Thursday, January 8, 2015

Tupelo Press 30/30 Project - Day Eight

I'm more than a week into the 30/30 Project, writing a poem a day for the month of January. There have been moments as thrilling as any I've experienced as a writer -- lines forming themselves as if of their own volition, ideas fusing with music. There have been moments of sheer panic as well as hours pass without a thread to follow through the maze of poem drafts. I've taken liberties with Lorca, given a nod to dear friends, bestowed a voice upon a poison mushroom, invented new lives and written my own.

If you've been one of my kind readers, following my daily progress, please consider donating a dollar or two to Tupelo Press so they can continue to promote all their wonderful poets and projects. You can find information on how to donate at the 30/30 page. View it as a trade. Here's a list of what I'll be exchanging for donations.
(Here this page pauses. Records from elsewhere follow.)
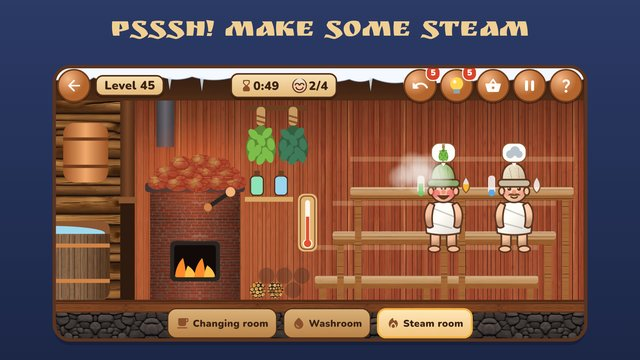
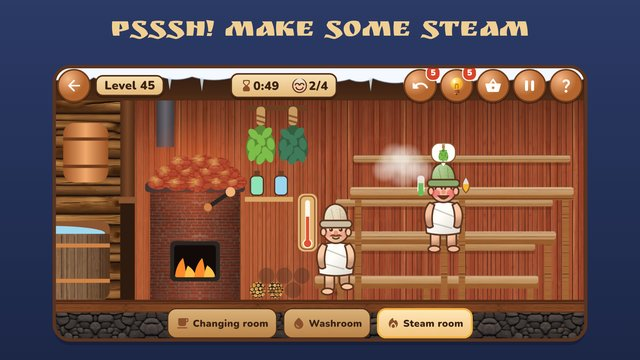
Bathhouse Master: privacy policy for the first release (ads, MyTracker, Tracer on), page screenshots from the new store shots

diff --git a/banny-den/privacy.html b/banny-den/privacy.html
@@ -18,12 +18,13 @@
 <!-- crumbs:start --><style>.crumbs{font-size:14px;line-height:1.4;margin:0 0 18px;color:var(--soft,#6b5444)}.crumbs ol{list-style:none;margin:0;padding:0;display:flex;flex-wrap:wrap;gap:4px 0}.crumbs li+li::before{content:"›";margin:0 8px;opacity:.6}.crumbs a{color:inherit;text-decoration:none;border-bottom:1px solid transparent}.crumbs a:hover{color:var(--accent,#b5481a);border-bottom-color:currentColor}.crumbs [aria-current]{color:var(--ink,#3a2a1e);font-weight:600}</style><nav class="crumbs" aria-label="Навигация"><ol><li><a href="https://wobqqq.github.io/">wobqqq</a></li><li><a href="https://wobqqq.github.io/cat-and-duck-studio/ru/">Cat &amp; Duck Studio</a></li><li><a href="https://wobqqq.github.io/banny-den/">Банный день</a></li><li><span aria-current="page">Политика конфиденциальности</span></li></ol></nav><!-- crumbs:end -->
 <a class="lang" href="en/privacy.html">English</a>
 <h1>Политика конфиденциальности игры «Банный день»</h1>
+<p>Игра «Банный день» (далее — игра). Дата обновления: 14 ноября 2026 года.</p>
 <h2>Какие данные</h2>
-<p>Игра не собирает, не хранит на серверах и не передаёт третьим лицам персональные данные. У игры нет аккаунтов и внутриигровых покупок, сейчас в ней нет рекламы и статистики; для игры не нужен интернет. Сейчас в сеть выходят только сама игра, чтобы скачать список других игр студии (см. «Другие игры студии»), и встроенный SDK оценки RuStore в версии для RuStore (см. «Оценка игры»). В обе версии (RuStore и AppGallery) встроен рекламный SDK Яндекса, но он выключен и не запускается (см. «Реклама»); статистика и отчёты о сбоях тоже выключены (см. «Статистика и сбои»). Поэтому версия для AppGallery сейчас выходит в сеть только за этим списком.</p>
+<p>Игра не просит и не собирает имя, телефон, почту, местоположение, контакты и другие персональные данные; у игры нет аккаунтов и внутриигровых покупок; реклама только неперсонализированная (см. «Реклама»). Для самой игры интернет не нужен: без него она работает как обычно. Когда интернет есть, сама игра только скачивает список других игр студии (см. «Другие игры студии»), а кроме этого в сеть выходят только встроенные в игру сторонние SDK и только с тем, что описано ниже: в обеих версиях — реклама Яндекса и VK (см. «Реклама»), обезличенная статистика MyTracker и отчёты о сбоях Tracer (см. «Статистика и сбои»); в версии для RuStore — SDK оценки RuStore (см. «Оценка игры»).</p>
 <h2>Что хранится на устройстве</h2>
-<p>Прогресс, настройки и награды хранятся только на вашем устройстве, чтобы вы могли продолжить игру. Разработчик к ним доступа не имеет.</p>
+<p>Пройденные смены и звёзды, игровая валюта, веники и другие награды, задания, достижения и настройки хранятся только на вашем устройстве, чтобы вы могли продолжить игру. Разработчик к ним доступа не имеет.</p>
 <h2>Напоминания</h2>
-<p>Если вы сами согласились, игра просит у телефона разрешение на уведомления и ставит локальное напоминание: только если вы не открывали игру 7 дней, не больше 3 раз подряд (через 7, 14 и 21 день) и никогда ночью. Его показывает сам телефон по расписанию, без интернета и серверов; никакие данные при этом никуда не отправляются. Разрешение на запуск после перезагрузки нужно только для того, чтобы снова поставить напоминание. Выключить его можно в настройках игры или телефона в любой момент.</p>
+<p>Если вы сами согласились, игра просит у телефона разрешение на уведомления и ставит локальное напоминание: только если вы не открывали игру 7 дней, не больше 3 раз подряд (через 7, 14 и 21 день) и никогда ночью. Его показывает сам телефон по расписанию, без интернета и серверов; никакие данные при этом никуда не отправляются. Разрешение на запуск после перезагрузки нужно только для того, чтобы снова поставить напоминание. Выключить его можно в настройках игры или телефона в любой момент. Включили ли вы напоминания и открыли ли игру по напоминанию, учитывается в обезличенной статистике (см. «Статистика и сбои»).</p>
 <h2>Сколько хранится и как удалить</h2>
 <p>Данные хранятся, пока игра установлена. Чтобы удалить их, удалите игру или очистите её данные в настройках телефона (Настройки → Приложения → Банный день → Хранилище → Очистить данные).</p>
 <h2>Оценка игры</h2>
@@ -31,21 +32,20 @@
 <p>При каждом запуске версии для RuStore, а также если окно оценки не удалось открыть, SDK отправляет на сервер RuStore (stats-dg.rustore.ru) технические метрики: название пакета и версию игры, название и версию SDK, тип события и его время, описание ошибки, если она была, и случайный идентификатор установки, который SDK создаёт на вашем устройстве. Этот идентификатор не связан с моделью телефона, вашим аккаунтом или рекламным идентификатором и удаляется вместе с игрой или при очистке её данных. Как при любом подключении к интернету, сервер видит IP-адрес. Пока нет интернета, метрики ждут на устройстве и отправляются позже фоновой задачей раз в сутки, в том числе после перезагрузки телефона. Поэтому версии для RuStore нужны разрешения на доступ в интернет, проверку состояния сети и запуск после перезагрузки. Имени, телефона, почты, рекламного идентификатора, модели телефона, местоположения и игрового прогресса в этих метриках нет. Срок хранения метрик у RuStore — по его правилам.</p>
 <p>В версии для AppGallery SDK RuStore нет: «Оценить игру» открывает страницу игры в AppGallery. Игра не получает ваши данные из магазина.</p>
 <h2>Реклама</h2>
-<p>В обе версии игры встроен SDK Yandex Mobile Ads (Рекламная сеть Яндекса, ООО «Яндекс») с адаптером VK Рекламы (myTarget, ООО «ВК»), через который Яндекс может привлекать VK Рекламу для части показов. Сейчас реклама в игре выключена: игра не запускает эти SDK, они не обращаются к серверам и ничего не передают, а встроенная в SDK Яндекса аналитика AppMetrica отключена. Разрешения на доступ в интернет и проверку состояния сети в версии для AppGallery есть только из-за этого SDK.</p>
-<p>Если мы включим рекламу в одном из обновлений, эта политика изменится до его выхода. Реклама тогда будет только неперсонализированной: игра заранее включает в SDK режим для детской аудитории без таргетинга по интересам и не передаёт рекламный идентификатор (разрешение на него из игры удалено). Для показа и подсчёта рекламы SDK будет получать модель устройства, версию Android, язык, IP-адрес и сведения о показах и нажатиях; VK Реклама может использовать для подсчёта показов и нажатий идентификатор MyTracker. Эти данные обрабатывают рекламные сети по своим правилам: Яндекс — <a href="https://yandex.ru/legal/confidential/">https://yandex.ru/legal/confidential/</a> (условия SDK: <a href="https://yandex.ru/legal/mobileads_sdk_agreement/">https://yandex.ru/legal/mobileads_sdk_agreement/</a>), VK — <a href="https://help.mail.ru/legal/terms/adsvk/privacy/">https://help.mail.ru/legal/terms/adsvk/privacy/</a>. Игра сама эти данные не хранит.</p>
+<p>В игре показывается реклама через Рекламную сеть Яндекса (SDK Yandex Mobile Ads, ООО «Яндекс»), которая для части показов привлекает VK Рекламу (ООО «ВК»). Реклама только неперсонализированная: игра включает в SDK режим для детской аудитории без таргетинга по интересам и не передаёт рекламный идентификатор. Для показа и подсчёта рекламы SDK может получать модель устройства, версию Android, язык, IP-адрес и сведения о показах и нажатиях; эти данные обрабатывают рекламные сети по своим политикам: <a href="https://yandex.ru/legal/confidential/">https://yandex.ru/legal/confidential/</a>, <a href="https://help.mail.ru/legal/terms/adsvk/privacy/">https://help.mail.ru/legal/terms/adsvk/privacy/</a>. Игра сама эти данные не хранит. Срок хранения — по политикам сетей. Без интернета реклама не показывается, а игра работает как обычно.</p>
 <h2>Статистика и сбои</h2>
-<p>Сервисы статистики MyTracker и отчётов о сбоях Tracer (ООО «ВК») в этой версии игры выключены: ключей для них в игре нет, Tracer в игру не входит, а библиотеку MyTracker, которая приходит вместе с адаптером VK Рекламы, игра не запускает. Статистика и отчёты о сбоях никуда не отправляются. Если мы их включим, эта политика изменится до выхода такого обновления.</p>
+<p>Чтобы делать игру лучше, она отправляет обезличенную статистику через MyTracker (ООО «ВК») в детском режиме: запуски и длительность игры, пройденные уровни и обучение, использование подсказок и отмен, напоминания и игровую валюту, просмотры рекламы, а также технические сведения: модель телефона, версию системы, язык, часовой пояс и версию игры. Если игра закрылась с ошибкой, зависла или в ней произошла ошибка, техническое описание сбоя (модель и версия системы телефона, версия игры, место ошибки в коде, последний открытый уровень) отправляется в Tracer (RuStore, ООО «ВК»). Идентификатор MyTracker может использовать VK Реклама, чтобы считать показы и нажатия рекламы. Имени, телефона, почты, рекламного идентификатора, местоположения, показаний датчиков и содержимого телефона там нет; сервер, как при любом подключении, видит IP-адрес. Эти SDK хранят на устройстве свой случайный идентификатор установки; он удаляется вместе с игрой или при очистке её данных. Пока нет интернета, данные ждут на устройстве и отправляются позже. Данные обрабатываются по правилам VK: <a href="https://tracker.my.com/privacy">https://tracker.my.com/privacy</a>, <a href="https://www.rustore.ru/help/legal/privacy-policy-users">https://www.rustore.ru/help/legal/privacy-policy-users</a>. Срок хранения — по этим правилам.</p>
 <h2>Другие игры студии</h2>
 <p>В меню игры есть карточка «Больше игр» со списком других игр студии Cat &amp; Duck Studio. Чтобы список был свежим без обновления игры, игра в фоне скачивает его и значки игр с сайта студии wobqqq.github.io (GitHub Pages, GitHub, Inc.): после обучения, потом не чаще раза в 30 дней, а также при открытии списка, если ему 15 дней и больше. Это обычное скачивание файлов: игра ничего о вас и о телефоне не отправляет, сервер, как при любом подключении, видит только IP-адрес и время запроса; их обрабатывает GitHub по своим правилам: <a href="https://docs.github.com/en/site-policy/privacy-policies/github-general-privacy-statement">https://docs.github.com/en/site-policy/privacy-policies/github-general-privacy-statement</a>. Список и значки хранятся только на устройстве и удаляются вместе с данными игры. Без интернета показывается список, встроенный в игру. Нажатие на игру в списке открывает её страницу в магазине.</p>
 <h2>Письмо разработчику</h2>
-<p>Кнопка «Написать разработчику» открывает ваше почтовое приложение; письмо отправляете вы сами. Адрес и текст письма используются только для ответа и удаляются по вашей просьбе.</p>
+<p>Кнопка «Написать разработчику» открывает ваше почтовое приложение с готовым письмом (версия игры, версия Android, модель телефона); письмо отправляете вы сами, ничего не отправляется автоматически. Адрес и текст письма используются только для ответа и удаляются по вашей просьбе.</p>
 <h2>Ваши права</h2>
-<p>Вы можете в любой момент удалить данные игры (см. выше) и написать нам с вопросом о данных или с просьбой удалить переписку.</p>
+<p>Вы можете в любой момент удалить данные игры (см. выше): вместе с ними удаляются накопленная на устройстве статистика и идентификаторы установки SDK. Чтобы игра ничего не отправляла в сеть (ни статистику, ни отчёты о сбоях, ни запросы рекламы), запретите ей доступ к интернету в настройках телефона, если телефон это позволяет (Настройки → Приложения → Банный день → Передача данных): игра полностью работает без интернета. Отдельного переключателя статистики в игре нет. С вопросами о данных, которые получили Яндекс или VK, обращайтесь к ним по их правилам (ссылки выше). Вы также можете написать нам с вопросом о данных или с просьбой удалить переписку.</p>
 <h2>Дети</h2>
-<p>Игра подходит для всех возрастов и не собирает данные детей.</p>
+<p>Игра подходит для всех возрастов (0+). Она не спрашивает возраст и не получает имени, почты, телефона, местоположения и рекламного идентификатора. Статистика MyTracker работает в детском режиме. Реклама в игре только неперсонализированная: SDK работает в режиме для детской аудитории.</p>
 <h2>Контакты</h2>
-<p><a href="mailto:serzakharevich@yandex.by">serzakharevich@yandex.by</a>. Дата обновления: 17 октября 2026 года.</p>
-<p><a href="./">← На главную</a></p>
+<p>Вопросы о данных: <a href="mailto:serzakharevich@yandex.by">serzakharevich@yandex.by</a>.</p>
+<p><a href="./">← На страницу игры</a></p>
 </main>
 </body>
 </html>

diff --git a/banny-den/en/privacy.html b/banny-den/en/privacy.html
@@ -18,12 +18,13 @@
 <!-- crumbs:start --><style>.crumbs{font-size:14px;line-height:1.4;margin:0 0 18px;color:var(--soft,#6b5444)}.crumbs ol{list-style:none;margin:0;padding:0;display:flex;flex-wrap:wrap;gap:4px 0}.crumbs li+li::before{content:"›";margin:0 8px;opacity:.6}.crumbs a{color:inherit;text-decoration:none;border-bottom:1px solid transparent}.crumbs a:hover{color:var(--accent,#b5481a);border-bottom-color:currentColor}.crumbs [aria-current]{color:var(--ink,#3a2a1e);font-weight:600}</style><nav class="crumbs" aria-label="Breadcrumb"><ol><li><a href="https://wobqqq.github.io/">wobqqq</a></li><li><a href="https://wobqqq.github.io/cat-and-duck-studio/">Cat &amp; Duck Studio</a></li><li><a href="https://wobqqq.github.io/banny-den/en/">Bathhouse Master</a></li><li><span aria-current="page">Privacy policy</span></li></ol></nav><!-- crumbs:end -->
 <a class="lang" href="../privacy.html">Русский</a>
 <h1>Privacy policy of Bathhouse Master</h1>
+<p>The game "Bathhouse Master" (the game). Last updated: November 14, 2026.</p>
 <h2>What data</h2>
-<p>The game does not collect personal data, store it on servers or share it with third parties. It has no accounts and no in-app purchases, for now it has no ads and no statistics, and it does not need the internet. For now the only parts that go online are the game itself, to download the list of the studio's other games (see "The studio's other games"), and the built-in RuStore rating SDK in the RuStore version (see "Rating the game"). Both versions (RuStore and AppGallery) contain the Yandex ad SDK, but it is switched off and never started (see "Ads"); statistics and crash reports are switched off too (see "Statistics and crashes"). So for now the AppGallery version goes online only for that list.</p>
+<p>The game does not ask for or collect your name, phone number, email, location, contacts or other personal data; it has no accounts and no in-app purchases; ads are non-personalised only (see "Ads"). The game itself does not need the internet: without it, it works as usual. When the internet is on, the game itself only downloads the list of the studio's other games (see "The studio's other games"); apart from that, only the third-party SDKs built into the game go online, and only with what is described below: in both versions, Yandex and VK ads (see "Ads"), anonymous statistics through MyTracker and crash reports through Tracer (see "Statistics and crashes"); in the RuStore version, the RuStore rating SDK (see "Rating the game").</p>
 <h2>What stays on your device</h2>
-<p>Progress, settings and rewards are stored only on your device so you can continue playing. The developer has no access to them.</p>
+<p>Finished shifts and stars, in-game currency, brooms and other rewards, tasks, achievements and settings are stored only on your device so you can continue playing. The developer has no access to them.</p>
 <h2>Reminders</h2>
-<p>Only if you agree, the game asks the phone for permission to show notifications and sets a local reminder: only after 7 days without opening the game, at most 3 times (after 7, 14 and 21 days), never at night. The phone shows it on schedule by itself, without the internet or any server; no data is sent anywhere. The permission to run after a restart is used only to set the reminder again. You can turn it off in the game's or the phone's settings at any time.</p>
+<p>Only if you agree, the game asks the phone for permission to show notifications and sets a local reminder: only after 7 days without opening the game, at most 3 times (after 7, 14 and 21 days), never at night. The phone shows it on schedule by itself, without the internet or any server; no data is sent anywhere. The permission to run after a restart is used only to set the reminder again. You can turn it off in the game's or the phone's settings at any time. Whether you turned reminders on and opened the game from one is counted in the anonymous statistics (see "Statistics and crashes").</p>
 <h2>How long and how to delete</h2>
 <p>The data is kept while the game is installed. To delete it, uninstall the game or clear its data in the phone settings (Settings → Apps → Bathhouse Master → Storage → Clear data).</p>
 <h2>Rating the game</h2>
@@ -31,21 +32,20 @@
 <p>Each time the RuStore version starts, and if the rating dialog fails to open, the SDK sends technical metrics to a RuStore server (stats-dg.rustore.ru): the game's package name and version, the SDK's name and version, the event type and its time, error details if something failed, and a random installation ID that the SDK creates on your device. This ID is not linked to your phone model, your account or your advertising ID, and it is removed when you uninstall the game or clear its data. As with any internet connection, the server sees your IP address. Without internet, the metrics wait on the device and are sent later by a daily background task, including after the phone restarts. That is why the RuStore version needs the permissions to access the internet, check the network state and run after a restart. These metrics contain no name, phone number, email, advertising ID, phone model, location or game progress. RuStore keeps them as its terms say.</p>
 <p>The AppGallery version has no RuStore SDK: "Rate the game" opens the game's AppGallery page. The game does not receive your data from the store.</p>
 <h2>Ads</h2>
-<p>Both versions of the game contain the Yandex Mobile Ads SDK (Yandex Advertising Network, YANDEX LLC) with the VK Ads adapter (myTarget, VK LLC), through which Yandex may fill some ads with VK Ads. Ads are switched off in the game for now: the game does not start these SDKs, they contact no server and send nothing, and the AppMetrica analytics built into the Yandex SDK is turned off. The AppGallery version has the permissions to access the internet and check the network state only because of this SDK.</p>
-<p>If we turn ads on in an update, this policy will change before that update is out. Ads will then be non-personalised only: the game already puts the SDK into its child-audience mode without interest targeting and does not pass on the advertising ID (the permission for it is removed from the game). To show and count ads, the SDK will receive the device model, Android version, language, IP address and ad impression and click data; VK Ads may use the MyTracker ID to count ad impressions and clicks. The ad networks process this data under their own rules: Yandex: <a href="https://yandex.ru/legal/confidential/">https://yandex.ru/legal/confidential/</a> (SDK terms: <a href="https://yandex.ru/legal/mobileads_sdk_agreement/">https://yandex.ru/legal/mobileads_sdk_agreement/</a>), VK: <a href="https://help.mail.ru/legal/terms/adsvk/privacy/">https://help.mail.ru/legal/terms/adsvk/privacy/</a>. The game itself does not store this data.</p>
+<p>The game shows ads through the Yandex Advertising Network (Yandex Mobile Ads SDK, YANDEX LLC), which fills some of them with VK Ads (VK LLC). Ads are non-personalised only: the game puts the SDK into its child-audience mode without interest targeting and does not pass on the advertising ID. To show and count ads, the SDK may receive the device model, Android version, language, IP address and ad impression and click data; the ad networks process this data under their policies: <a href="https://yandex.ru/legal/confidential/">https://yandex.ru/legal/confidential/</a>, <a href="https://help.mail.ru/legal/terms/adsvk/privacy/">https://help.mail.ru/legal/terms/adsvk/privacy/</a>. The game itself does not store this data. The networks keep it as their policies say. Without internet no ads are shown and the game works as usual.</p>
 <h2>Statistics and crashes</h2>
-<p>The MyTracker statistics and Tracer crash report services (VK LLC) are switched off in this version of the game: it has no keys for them, Tracer is not in the game, and the game does not start the MyTracker library that comes with the VK Ads adapter. No statistics or crash reports are sent anywhere. If we turn them on, this policy will change before that update is out.</p>
+<p>To make the game better, it sends anonymous statistics through MyTracker (VK LLC) in its child mode: launches and play time, levels and tutorial progress, hints and undos used, reminders and in-game currency, ads watched, plus technical details: phone model, system version, language, time zone and game version. If the game closes with an error, freezes or hits an error, a technical description of the failure (phone model and system version, game version, the place in the code, the last level opened) goes to Tracer (RuStore, VK LLC). VK Ads may use the MyTracker ID to count ad impressions and clicks. There is no name, phone number, email, advertising ID, location, sensor readings or phone content in it; as with any connection, the server sees the IP address. These SDKs keep their own random installation ID on the device; it is removed when you uninstall the game or clear its data. Without internet, the data waits on the device and is sent later. VK processes the data under its rules: <a href="https://tracker.my.com/privacy">https://tracker.my.com/privacy</a>, <a href="https://www.rustore.ru/help/legal/privacy-policy-users">https://www.rustore.ru/help/legal/privacy-policy-users</a>, and keeps it as they say.</p>
 <h2>The studio's other games</h2>
 <p>The game menu has a "More games" card listing the other games of Cat &amp; Duck Studio. To keep that list fresh without a game update, the game downloads it and the game icons in the background from the studio site wobqqq.github.io (GitHub Pages, GitHub, Inc.): after the tutorial, then at most once every 30 days, and when you open the list if it is 15 days old or older. It is a plain file download: the game sends nothing about you or your phone; as with any connection, the server sees only the IP address and the time of the request, which GitHub handles under its own rules: <a href="https://docs.github.com/en/site-policy/privacy-policies/github-general-privacy-statement">https://docs.github.com/en/site-policy/privacy-policies/github-general-privacy-statement</a>. The list and icons are kept only on the device and are deleted with the game data. Without the internet, the list built into the game is shown. Tapping a game in the list opens its page in the store.</p>
 <h2>Writing to the developer</h2>
-<p>"Write to the developer" opens your mail app; you send the email yourself. Your address and message are used only to reply and are deleted on request.</p>
+<p>The "Write to the developer" button opens your mail app with a prepared letter (game version, Android version, phone model); you send the email yourself, nothing is sent automatically. Your address and message are used only to reply and are deleted on request.</p>
 <h2>Your rights</h2>
-<p>You can delete the game's data at any time (see above) and write to us with any question about data or to have your emails deleted.</p>
+<p>You can delete the game's data at any time (see above); this also removes the statistics waiting on the device and the SDKs' installation IDs. To stop the game from sending anything (statistics, crash reports, ad requests), block its internet access in the phone settings if your phone allows it (Settings → Apps → Bathhouse Master → Data usage): the game works fully without the internet. There is no separate statistics switch in the game. For data Yandex or VK received, contact them under their rules (links above). You can also write to us with any question about data or to have your emails deleted.</p>
 <h2>Children</h2>
-<p>The game is suitable for all ages and does not collect children's data.</p>
+<p>The game is suitable for all ages (0+). It does not ask your age and does not receive your name, email, phone number, location or advertising ID. MyTracker statistics run in child mode. Ads in the game are non-personalised only: the SDK runs in its child-audience mode.</p>
 <h2>Contact</h2>
-<p><a href="mailto:serzakharevich@yandex.by">serzakharevich@yandex.by</a>. Last updated: 17 October 2026.</p>
-<p><a href="./">← Home</a></p>
+<p>Questions about data: <a href="mailto:serzakharevich@yandex.by">serzakharevich@yandex.by</a>.</p>
+<p><a href="./">← Back to the game page</a></p>
 </main>
 </body>
 </html>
$1+ -- A letter or postcard
$10 -- A handwritten poem
$20 -- A poem on a prompt of your choosing
$35 -- A limited letter-press print of my poem Cicada by the artist Marie Kinscher (see above)
$100 -- A private reading

Thursday, January 1, 2015

30/30 - Day One

Artist: Marie Kinscher
Tupelo Press' 30/30 project means cranking out a poem every day, for public viewing nonetheless. That's daunting. My typical process involves the slow accretion of lines and ideas and drafts over weeks, sometimes months. 30/30 gives me no time to perfect and hone and second guess. It's good and terrifying too. I spent the morning pushing words around the page. Nothing. I tried one poem, then another, then another. The thought came that I might not be up for this.

Then I took a walk and looked at the cracked glaze of ice on Horseshoe Lake like so much candy or stained glass in the sunlight. And I remembered that life doesn't take place inside my head (and what is true of life is often true of writing and vice versa). I walked with dust kicking along Shady Beach Road beneath the bluest sky and the first lines of the day's poem came to me.

Silly as Praxilla

We've lost everything Greek poet Praxilla wrote expect a brief fragment mentioned by Zenobius to explain the phrase "silly as...